Web page revision data
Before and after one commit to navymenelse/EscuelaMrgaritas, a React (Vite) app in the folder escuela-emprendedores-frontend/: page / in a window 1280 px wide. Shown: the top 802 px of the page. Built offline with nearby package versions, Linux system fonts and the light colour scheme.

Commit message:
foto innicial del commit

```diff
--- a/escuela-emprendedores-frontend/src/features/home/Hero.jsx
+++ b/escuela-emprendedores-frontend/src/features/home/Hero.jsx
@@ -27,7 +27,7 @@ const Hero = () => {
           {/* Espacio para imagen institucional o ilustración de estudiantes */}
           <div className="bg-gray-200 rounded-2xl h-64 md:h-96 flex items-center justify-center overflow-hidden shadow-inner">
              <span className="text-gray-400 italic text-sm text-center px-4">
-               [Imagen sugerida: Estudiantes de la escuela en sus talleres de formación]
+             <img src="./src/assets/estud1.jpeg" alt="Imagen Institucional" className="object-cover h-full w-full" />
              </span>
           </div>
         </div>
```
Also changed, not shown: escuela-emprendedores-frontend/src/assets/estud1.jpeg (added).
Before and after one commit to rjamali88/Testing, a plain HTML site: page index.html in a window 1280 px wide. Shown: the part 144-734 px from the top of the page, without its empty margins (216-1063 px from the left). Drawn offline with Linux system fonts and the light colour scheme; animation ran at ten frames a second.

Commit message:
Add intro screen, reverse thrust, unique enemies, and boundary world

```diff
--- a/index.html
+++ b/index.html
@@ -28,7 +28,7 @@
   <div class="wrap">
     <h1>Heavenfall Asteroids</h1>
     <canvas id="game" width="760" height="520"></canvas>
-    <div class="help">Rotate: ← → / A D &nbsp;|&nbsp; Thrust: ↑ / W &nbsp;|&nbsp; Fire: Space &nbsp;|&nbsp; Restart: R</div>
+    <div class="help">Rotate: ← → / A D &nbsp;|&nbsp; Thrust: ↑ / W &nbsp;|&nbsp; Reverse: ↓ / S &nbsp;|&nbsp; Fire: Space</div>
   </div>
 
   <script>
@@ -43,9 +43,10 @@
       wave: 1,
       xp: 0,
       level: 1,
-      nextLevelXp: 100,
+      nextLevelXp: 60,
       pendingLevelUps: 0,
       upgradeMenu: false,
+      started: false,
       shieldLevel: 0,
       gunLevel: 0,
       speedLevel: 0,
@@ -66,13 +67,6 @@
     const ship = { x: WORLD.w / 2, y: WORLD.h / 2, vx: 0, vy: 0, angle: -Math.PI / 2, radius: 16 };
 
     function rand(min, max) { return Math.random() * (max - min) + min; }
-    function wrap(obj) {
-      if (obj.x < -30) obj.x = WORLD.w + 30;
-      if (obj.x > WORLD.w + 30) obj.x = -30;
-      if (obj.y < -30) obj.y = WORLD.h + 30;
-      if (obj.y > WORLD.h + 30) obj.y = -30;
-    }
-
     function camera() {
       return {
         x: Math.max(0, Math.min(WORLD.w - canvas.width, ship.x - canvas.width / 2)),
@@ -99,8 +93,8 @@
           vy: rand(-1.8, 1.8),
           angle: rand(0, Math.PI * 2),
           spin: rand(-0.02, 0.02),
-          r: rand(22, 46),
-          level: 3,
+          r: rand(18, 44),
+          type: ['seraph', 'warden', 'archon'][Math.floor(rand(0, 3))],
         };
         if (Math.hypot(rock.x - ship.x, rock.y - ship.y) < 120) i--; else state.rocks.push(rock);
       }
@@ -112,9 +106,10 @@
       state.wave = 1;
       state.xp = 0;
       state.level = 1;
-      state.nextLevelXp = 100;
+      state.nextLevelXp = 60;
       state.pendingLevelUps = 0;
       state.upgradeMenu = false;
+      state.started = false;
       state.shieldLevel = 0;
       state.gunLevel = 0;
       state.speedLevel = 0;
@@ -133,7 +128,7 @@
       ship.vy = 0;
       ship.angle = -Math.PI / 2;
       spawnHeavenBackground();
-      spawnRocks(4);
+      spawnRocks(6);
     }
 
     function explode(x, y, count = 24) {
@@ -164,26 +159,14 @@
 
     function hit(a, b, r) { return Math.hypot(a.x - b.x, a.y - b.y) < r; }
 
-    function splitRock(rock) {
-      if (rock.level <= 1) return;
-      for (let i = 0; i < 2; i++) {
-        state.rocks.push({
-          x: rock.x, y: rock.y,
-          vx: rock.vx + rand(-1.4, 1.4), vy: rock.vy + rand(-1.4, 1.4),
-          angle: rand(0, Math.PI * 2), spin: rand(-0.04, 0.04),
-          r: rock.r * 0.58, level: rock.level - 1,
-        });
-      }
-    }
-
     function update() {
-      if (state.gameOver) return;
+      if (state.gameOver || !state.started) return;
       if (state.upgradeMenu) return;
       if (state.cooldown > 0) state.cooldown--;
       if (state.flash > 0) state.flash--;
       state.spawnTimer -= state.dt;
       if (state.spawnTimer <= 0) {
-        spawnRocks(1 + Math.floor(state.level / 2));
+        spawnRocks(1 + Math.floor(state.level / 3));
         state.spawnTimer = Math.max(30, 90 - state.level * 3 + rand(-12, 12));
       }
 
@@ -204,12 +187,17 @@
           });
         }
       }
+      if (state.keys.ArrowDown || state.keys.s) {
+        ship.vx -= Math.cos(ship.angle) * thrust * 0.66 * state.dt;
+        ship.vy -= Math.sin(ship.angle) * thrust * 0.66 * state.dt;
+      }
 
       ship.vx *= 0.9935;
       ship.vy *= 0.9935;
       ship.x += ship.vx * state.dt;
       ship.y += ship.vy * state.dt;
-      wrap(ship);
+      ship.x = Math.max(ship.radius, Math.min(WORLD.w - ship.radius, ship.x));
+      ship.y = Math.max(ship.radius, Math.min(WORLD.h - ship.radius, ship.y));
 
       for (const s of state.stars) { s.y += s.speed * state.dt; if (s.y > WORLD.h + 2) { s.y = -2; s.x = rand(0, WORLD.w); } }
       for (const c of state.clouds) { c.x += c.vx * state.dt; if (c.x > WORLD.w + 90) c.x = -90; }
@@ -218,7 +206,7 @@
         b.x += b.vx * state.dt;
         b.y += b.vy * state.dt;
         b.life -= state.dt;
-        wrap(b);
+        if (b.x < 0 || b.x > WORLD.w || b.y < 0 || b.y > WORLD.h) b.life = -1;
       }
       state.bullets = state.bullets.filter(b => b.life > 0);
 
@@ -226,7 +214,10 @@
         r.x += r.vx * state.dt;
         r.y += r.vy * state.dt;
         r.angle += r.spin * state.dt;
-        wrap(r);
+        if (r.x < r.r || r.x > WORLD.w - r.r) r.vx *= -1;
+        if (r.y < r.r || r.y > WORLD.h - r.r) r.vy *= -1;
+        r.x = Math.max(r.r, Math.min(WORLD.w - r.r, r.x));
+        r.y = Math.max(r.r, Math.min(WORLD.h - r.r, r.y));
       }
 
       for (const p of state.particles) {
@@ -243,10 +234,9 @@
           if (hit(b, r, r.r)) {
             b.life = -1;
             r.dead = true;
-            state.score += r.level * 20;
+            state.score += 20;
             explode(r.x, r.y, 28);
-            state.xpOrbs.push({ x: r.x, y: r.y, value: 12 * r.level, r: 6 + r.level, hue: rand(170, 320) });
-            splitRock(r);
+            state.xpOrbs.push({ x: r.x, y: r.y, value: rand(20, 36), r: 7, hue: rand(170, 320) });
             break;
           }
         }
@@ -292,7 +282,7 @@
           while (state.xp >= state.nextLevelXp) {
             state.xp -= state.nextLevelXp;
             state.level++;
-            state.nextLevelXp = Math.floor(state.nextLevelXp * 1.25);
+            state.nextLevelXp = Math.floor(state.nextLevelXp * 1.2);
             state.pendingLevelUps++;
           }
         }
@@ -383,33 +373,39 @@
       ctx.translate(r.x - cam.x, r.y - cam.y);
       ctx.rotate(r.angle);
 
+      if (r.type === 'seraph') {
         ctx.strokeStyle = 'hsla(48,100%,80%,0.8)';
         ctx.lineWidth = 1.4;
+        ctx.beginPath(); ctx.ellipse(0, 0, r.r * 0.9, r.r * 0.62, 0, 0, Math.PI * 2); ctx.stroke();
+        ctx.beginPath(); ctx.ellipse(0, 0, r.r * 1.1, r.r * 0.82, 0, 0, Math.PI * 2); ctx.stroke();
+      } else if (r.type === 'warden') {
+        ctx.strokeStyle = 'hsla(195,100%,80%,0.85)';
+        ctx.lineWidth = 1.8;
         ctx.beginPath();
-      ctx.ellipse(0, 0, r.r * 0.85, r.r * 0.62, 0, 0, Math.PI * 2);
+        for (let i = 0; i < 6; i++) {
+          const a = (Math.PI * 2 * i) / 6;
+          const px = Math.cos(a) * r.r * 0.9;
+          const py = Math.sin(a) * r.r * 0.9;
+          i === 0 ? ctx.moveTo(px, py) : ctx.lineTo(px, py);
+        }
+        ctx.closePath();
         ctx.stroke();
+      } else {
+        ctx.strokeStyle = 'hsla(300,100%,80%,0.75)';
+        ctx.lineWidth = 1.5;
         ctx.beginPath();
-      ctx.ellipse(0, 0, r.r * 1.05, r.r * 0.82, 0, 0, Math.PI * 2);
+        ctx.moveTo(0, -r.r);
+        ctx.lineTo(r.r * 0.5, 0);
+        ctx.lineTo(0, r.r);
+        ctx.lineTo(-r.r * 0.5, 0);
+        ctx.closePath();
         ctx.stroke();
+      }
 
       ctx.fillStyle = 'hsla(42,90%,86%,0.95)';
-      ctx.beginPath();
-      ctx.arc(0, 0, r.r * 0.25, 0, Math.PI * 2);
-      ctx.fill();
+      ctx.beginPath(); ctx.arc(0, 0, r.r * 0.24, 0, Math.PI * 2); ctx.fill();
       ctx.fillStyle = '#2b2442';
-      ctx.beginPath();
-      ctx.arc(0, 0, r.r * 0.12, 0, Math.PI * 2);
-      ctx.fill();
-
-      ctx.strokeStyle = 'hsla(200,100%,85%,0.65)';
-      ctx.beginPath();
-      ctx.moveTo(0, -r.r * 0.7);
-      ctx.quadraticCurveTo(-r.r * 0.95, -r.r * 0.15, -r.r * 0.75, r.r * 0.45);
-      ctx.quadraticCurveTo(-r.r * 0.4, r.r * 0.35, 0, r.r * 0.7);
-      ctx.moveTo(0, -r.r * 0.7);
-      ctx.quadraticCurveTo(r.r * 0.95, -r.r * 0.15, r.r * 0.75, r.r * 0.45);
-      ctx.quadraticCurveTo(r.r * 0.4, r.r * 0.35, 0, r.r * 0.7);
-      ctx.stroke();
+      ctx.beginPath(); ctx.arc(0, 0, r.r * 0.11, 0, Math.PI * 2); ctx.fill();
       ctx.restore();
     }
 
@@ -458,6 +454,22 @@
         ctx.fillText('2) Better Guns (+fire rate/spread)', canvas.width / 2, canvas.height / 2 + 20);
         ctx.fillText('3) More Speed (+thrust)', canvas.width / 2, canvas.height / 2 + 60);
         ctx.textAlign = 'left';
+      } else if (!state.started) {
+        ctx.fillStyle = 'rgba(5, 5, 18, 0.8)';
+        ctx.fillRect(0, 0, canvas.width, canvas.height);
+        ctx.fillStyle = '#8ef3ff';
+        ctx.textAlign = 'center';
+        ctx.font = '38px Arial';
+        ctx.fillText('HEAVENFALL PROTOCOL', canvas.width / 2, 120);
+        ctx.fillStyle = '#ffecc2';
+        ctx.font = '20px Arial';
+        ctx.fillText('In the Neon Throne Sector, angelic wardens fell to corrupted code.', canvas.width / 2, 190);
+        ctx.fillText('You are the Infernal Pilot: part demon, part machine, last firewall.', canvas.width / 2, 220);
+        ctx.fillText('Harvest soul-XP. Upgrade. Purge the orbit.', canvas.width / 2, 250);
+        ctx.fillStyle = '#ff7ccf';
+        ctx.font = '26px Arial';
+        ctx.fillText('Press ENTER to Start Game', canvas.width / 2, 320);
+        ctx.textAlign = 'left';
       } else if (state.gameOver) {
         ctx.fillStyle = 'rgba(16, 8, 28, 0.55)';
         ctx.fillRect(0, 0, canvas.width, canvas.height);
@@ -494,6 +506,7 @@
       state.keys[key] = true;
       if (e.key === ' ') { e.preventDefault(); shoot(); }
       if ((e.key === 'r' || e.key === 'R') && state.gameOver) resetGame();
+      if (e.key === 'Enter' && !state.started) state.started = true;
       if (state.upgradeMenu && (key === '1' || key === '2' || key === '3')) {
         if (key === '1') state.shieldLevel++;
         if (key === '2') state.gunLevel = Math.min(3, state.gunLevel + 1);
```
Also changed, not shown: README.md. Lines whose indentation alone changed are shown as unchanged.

## WHAT THE TASK REQUIRES
Every line above that holds "light" should be copied out.

## RESPONSE AREA
Before and after one commit to navymenelse/EscuelaMrgaritas, a React (Vite) app in the folder escuela-emprendedores-frontend/: page / in a window 1280 px wide. Shown: the top 802 px of the page. Built offline with nearby package versions, Linux system fonts and the light colour scheme.
Before and after one commit to rjamali88/Testing, a plain HTML site: page index.html in a window 1280 px wide. Shown: the part 144-734 px from the top of the page, without its empty margins (216-1063 px from the left). Drawn offline with Linux system fonts and the light colour scheme; animation ran at ten frames a second.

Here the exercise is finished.